In September 2012, inter partes review (IPR) replaced inter partes reexamination, allowing any third party to petition the Patent Trial and Appeal Board (PTAB) for review of any patent’s validity under the novelty or nonobviousness criteria. Since its inception, IPR has become a powerful weapon for accused infringers. Accused infringers are faced with a much lower burden of proof to invalidate patents in IPR than in district court and, even if they are unsuccessful, they can delay district court proceedings by over two-and-a-half years. With 2023 institution rates at 68% – the highest since 2015 – and a 71.49% invalidation rate for instituted claims as of September 2022, it is clear that IPR is an integral part of patent litigation today. 

In response to this trend, patent lawyers have devised several methods for patent holders to avoid – or at least minimize the effects of – IPR. A substantial development came in February 2022, when the Federal Circuit issued its first precedential opinion holding that forum selection clauses may preclude petitions for IPR in Nippon Shinyaku Co. v. Sarepta Therapeutics. The Court relied on the exact language of the forum selection clause, which specifically included all actions “relating to patent infringement or invalidity … filed with a court or administrative agency,” to distinguish the case from the 2021 Kannuu PTY Ltd. v. Samsung Elecs. Co. decision. In Kannuu, the Court held that Samsung had not waived its right to petition for IPR by agreeing to an NDA to facilitate patent licensing negotiations that included a forum selection clause covering any actions “arising out of or relating to this Agreement.” Clearly, patent holders must choose their words wisely if they wish to avoid IPR. 

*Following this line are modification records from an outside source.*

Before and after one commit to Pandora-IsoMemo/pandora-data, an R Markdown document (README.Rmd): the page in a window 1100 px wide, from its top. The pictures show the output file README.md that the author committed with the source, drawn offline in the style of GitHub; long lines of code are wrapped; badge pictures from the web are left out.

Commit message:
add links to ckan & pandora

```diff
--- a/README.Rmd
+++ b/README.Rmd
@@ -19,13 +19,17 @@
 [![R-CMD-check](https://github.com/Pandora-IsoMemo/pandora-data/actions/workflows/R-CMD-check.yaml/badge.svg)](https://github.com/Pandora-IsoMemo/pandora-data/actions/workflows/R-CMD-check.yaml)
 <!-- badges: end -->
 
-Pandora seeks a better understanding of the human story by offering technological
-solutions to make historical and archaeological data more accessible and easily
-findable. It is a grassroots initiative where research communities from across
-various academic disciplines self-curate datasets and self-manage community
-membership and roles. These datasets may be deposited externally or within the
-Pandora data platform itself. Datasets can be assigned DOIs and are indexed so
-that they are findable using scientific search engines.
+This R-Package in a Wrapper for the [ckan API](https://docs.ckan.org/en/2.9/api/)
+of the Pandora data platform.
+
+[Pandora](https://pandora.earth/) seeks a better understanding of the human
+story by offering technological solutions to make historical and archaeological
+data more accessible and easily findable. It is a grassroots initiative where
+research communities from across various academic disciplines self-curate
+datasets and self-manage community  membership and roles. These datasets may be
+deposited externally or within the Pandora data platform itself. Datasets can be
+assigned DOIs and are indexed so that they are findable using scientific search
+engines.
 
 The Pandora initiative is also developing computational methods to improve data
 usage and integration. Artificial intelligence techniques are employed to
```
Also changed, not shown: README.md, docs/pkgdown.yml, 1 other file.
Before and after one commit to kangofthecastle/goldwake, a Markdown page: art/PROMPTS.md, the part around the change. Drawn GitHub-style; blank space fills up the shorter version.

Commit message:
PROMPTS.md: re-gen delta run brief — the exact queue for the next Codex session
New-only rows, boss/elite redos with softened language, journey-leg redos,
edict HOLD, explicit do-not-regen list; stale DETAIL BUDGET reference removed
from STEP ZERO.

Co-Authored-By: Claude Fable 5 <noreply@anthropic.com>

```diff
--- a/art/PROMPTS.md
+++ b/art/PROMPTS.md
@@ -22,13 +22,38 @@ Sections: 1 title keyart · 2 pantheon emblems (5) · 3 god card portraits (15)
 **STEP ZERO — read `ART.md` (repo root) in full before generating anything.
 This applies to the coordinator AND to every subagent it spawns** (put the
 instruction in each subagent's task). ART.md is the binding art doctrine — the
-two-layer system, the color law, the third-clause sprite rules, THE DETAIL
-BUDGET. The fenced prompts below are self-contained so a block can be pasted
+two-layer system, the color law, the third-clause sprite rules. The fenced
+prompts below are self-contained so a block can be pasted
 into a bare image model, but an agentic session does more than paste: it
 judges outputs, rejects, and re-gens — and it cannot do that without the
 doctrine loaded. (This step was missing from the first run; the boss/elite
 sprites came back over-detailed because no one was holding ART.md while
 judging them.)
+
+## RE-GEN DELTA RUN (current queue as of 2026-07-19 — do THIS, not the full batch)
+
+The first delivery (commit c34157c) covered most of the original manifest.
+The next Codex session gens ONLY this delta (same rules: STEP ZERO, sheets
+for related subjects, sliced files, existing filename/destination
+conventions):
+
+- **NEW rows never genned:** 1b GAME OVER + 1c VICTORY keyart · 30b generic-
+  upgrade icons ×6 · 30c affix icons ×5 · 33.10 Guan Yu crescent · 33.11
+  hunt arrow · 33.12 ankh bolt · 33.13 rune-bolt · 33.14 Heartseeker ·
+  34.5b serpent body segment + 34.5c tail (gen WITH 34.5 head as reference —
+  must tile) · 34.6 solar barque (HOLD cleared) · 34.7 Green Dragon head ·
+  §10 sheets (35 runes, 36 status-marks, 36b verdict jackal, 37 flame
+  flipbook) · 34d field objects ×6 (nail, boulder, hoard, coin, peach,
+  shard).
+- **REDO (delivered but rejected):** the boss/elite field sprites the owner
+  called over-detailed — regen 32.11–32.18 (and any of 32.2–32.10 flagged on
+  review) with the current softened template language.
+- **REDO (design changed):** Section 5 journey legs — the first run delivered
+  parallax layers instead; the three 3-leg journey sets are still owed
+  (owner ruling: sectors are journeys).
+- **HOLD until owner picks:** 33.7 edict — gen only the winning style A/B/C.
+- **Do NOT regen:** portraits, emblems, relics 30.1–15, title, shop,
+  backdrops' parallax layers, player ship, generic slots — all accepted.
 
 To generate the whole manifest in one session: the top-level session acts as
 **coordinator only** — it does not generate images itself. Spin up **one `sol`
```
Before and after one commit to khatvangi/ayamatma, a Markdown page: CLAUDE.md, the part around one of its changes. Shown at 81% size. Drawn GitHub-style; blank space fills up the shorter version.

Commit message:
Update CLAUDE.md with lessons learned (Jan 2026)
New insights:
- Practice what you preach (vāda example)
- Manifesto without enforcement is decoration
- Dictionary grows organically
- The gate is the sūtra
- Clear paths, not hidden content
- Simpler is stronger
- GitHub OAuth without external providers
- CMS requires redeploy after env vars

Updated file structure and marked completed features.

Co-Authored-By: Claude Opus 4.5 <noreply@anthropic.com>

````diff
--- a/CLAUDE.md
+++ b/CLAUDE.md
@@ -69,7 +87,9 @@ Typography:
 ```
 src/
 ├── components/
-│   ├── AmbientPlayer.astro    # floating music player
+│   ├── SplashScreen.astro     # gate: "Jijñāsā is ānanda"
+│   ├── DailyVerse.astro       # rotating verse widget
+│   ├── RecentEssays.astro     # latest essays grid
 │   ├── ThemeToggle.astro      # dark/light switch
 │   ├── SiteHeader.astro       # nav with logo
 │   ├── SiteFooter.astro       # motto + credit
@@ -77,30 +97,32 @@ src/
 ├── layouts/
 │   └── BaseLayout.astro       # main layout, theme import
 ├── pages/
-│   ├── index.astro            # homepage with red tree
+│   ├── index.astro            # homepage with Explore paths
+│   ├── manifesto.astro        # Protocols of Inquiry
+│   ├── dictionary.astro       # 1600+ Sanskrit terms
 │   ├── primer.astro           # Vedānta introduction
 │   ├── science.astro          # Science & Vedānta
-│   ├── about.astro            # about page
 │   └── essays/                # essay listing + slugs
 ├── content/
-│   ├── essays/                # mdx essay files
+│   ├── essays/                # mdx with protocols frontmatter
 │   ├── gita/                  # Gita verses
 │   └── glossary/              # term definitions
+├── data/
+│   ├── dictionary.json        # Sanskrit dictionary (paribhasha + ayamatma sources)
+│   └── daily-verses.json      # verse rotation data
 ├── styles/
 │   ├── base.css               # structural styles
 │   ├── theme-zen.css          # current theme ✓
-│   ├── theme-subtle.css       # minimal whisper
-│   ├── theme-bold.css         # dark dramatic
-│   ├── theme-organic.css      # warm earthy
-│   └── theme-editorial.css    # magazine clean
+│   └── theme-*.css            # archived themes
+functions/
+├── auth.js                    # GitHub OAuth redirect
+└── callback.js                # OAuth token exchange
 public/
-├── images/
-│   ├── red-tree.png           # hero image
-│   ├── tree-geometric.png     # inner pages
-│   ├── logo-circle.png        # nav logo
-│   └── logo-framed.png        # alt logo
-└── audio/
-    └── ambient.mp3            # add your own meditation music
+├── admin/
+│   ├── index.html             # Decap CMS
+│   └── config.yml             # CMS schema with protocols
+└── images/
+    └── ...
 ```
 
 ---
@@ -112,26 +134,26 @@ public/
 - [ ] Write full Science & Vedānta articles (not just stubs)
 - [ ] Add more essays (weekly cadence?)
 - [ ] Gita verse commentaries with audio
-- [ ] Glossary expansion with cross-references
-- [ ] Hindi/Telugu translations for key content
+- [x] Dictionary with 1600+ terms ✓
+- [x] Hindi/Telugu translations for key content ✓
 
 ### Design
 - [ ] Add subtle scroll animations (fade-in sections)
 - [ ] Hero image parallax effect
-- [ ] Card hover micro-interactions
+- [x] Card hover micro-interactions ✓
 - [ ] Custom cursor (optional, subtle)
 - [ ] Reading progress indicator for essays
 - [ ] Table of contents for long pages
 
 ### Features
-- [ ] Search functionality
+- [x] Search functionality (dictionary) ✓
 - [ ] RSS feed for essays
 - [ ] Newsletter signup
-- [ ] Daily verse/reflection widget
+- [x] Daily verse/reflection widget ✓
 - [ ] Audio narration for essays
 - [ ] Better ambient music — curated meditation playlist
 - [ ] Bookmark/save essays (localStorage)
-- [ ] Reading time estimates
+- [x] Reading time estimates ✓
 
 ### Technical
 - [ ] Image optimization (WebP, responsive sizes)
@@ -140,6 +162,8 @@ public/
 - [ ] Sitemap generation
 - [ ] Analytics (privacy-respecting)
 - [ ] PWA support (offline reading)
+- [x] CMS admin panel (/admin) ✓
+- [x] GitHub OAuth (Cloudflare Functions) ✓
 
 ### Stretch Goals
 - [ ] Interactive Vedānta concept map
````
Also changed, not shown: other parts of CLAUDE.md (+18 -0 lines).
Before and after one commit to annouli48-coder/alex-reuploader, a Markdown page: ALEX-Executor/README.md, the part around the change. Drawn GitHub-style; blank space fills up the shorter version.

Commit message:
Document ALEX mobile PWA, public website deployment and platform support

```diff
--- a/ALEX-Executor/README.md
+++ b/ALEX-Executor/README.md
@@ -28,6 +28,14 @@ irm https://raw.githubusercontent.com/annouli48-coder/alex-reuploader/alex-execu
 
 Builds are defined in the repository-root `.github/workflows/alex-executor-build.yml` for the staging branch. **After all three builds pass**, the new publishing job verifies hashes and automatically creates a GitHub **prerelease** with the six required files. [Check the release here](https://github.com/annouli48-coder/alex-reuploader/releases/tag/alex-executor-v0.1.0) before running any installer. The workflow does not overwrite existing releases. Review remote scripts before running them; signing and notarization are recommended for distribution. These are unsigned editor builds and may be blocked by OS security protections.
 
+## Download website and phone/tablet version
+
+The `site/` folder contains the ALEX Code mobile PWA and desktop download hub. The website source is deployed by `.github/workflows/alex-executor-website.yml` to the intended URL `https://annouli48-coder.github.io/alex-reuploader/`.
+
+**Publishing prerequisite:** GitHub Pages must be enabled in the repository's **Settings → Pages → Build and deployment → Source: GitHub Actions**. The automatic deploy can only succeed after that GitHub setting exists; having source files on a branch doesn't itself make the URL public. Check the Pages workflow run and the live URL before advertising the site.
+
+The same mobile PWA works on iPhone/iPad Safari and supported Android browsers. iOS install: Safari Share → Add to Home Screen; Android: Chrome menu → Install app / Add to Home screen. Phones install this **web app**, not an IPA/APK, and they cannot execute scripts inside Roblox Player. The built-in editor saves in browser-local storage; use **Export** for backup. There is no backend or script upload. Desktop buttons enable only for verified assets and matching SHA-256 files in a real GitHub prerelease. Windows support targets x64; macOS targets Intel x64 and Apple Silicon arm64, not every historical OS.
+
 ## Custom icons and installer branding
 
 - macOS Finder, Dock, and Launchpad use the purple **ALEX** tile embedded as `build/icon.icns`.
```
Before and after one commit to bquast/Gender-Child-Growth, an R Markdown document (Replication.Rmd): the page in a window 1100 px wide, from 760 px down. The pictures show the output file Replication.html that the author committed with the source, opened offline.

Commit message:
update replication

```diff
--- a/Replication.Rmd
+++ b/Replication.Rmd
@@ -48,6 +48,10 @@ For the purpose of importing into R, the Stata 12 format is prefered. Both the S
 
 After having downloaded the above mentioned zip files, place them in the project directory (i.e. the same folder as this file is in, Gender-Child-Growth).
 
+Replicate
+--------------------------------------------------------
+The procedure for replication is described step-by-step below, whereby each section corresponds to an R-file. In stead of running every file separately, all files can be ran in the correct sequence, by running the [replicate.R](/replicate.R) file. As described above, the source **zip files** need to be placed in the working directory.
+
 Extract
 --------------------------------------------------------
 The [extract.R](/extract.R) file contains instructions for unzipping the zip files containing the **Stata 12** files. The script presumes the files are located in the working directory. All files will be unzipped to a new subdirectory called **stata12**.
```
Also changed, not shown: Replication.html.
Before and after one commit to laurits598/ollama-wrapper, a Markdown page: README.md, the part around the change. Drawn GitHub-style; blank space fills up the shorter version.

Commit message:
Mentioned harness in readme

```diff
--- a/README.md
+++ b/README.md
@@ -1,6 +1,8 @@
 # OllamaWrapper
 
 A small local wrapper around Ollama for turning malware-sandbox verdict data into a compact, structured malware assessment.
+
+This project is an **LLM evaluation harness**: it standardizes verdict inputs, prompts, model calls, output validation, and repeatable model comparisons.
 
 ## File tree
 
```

Interestingly, the Court in Nippon ended its discussion by highlighting the conflict between “Congress[’s] desire[] to serve the public interest by creating IPRs to allow parties to quickly and efficiently challenge patents,” versus precedent that “[t]here is no public interest served by excluding a party’s violation of its previously negotiated contractual undertaking to litigate in a particular forum.” This sentiment is not new within the Federal Circuit, as a separate panel reached the same conclusion in the non-precedential case Dodocase VR, Inc. v. MerchSource, specifically noting that parties who have waived IPR can still challenge validity in district courts in addition to the fact that third parties can always petition for IPR themselves. 

Those in favor of a robust IPR process may argue that Congress’s decision to implement a cheaper and quicker way for challenging faulty patents should not be so easily waivable without more specific language. After all, a 20-year monopoly is no small grant, and there are several positive externalities each time a licensee invalidates a patent for removing knowledge from the public domain or representing a trivial scientific advance. Critics will surely argue that when patent holders are being forced to bear costs ten times more to defend than to initiate IPR, not to mention the threat of IPR “gang-tackling,” accused infringers will likely still be at an advantage even if forum selection clauses can waive IPR rights.

With Sarepta’s petition for a rehearing en banc being denied in May 2022, patent holders will certainly take advantage of this new shield from IPR going forward. It will be interesting to monitor how the Federal Circuit handles similar provisions in the future.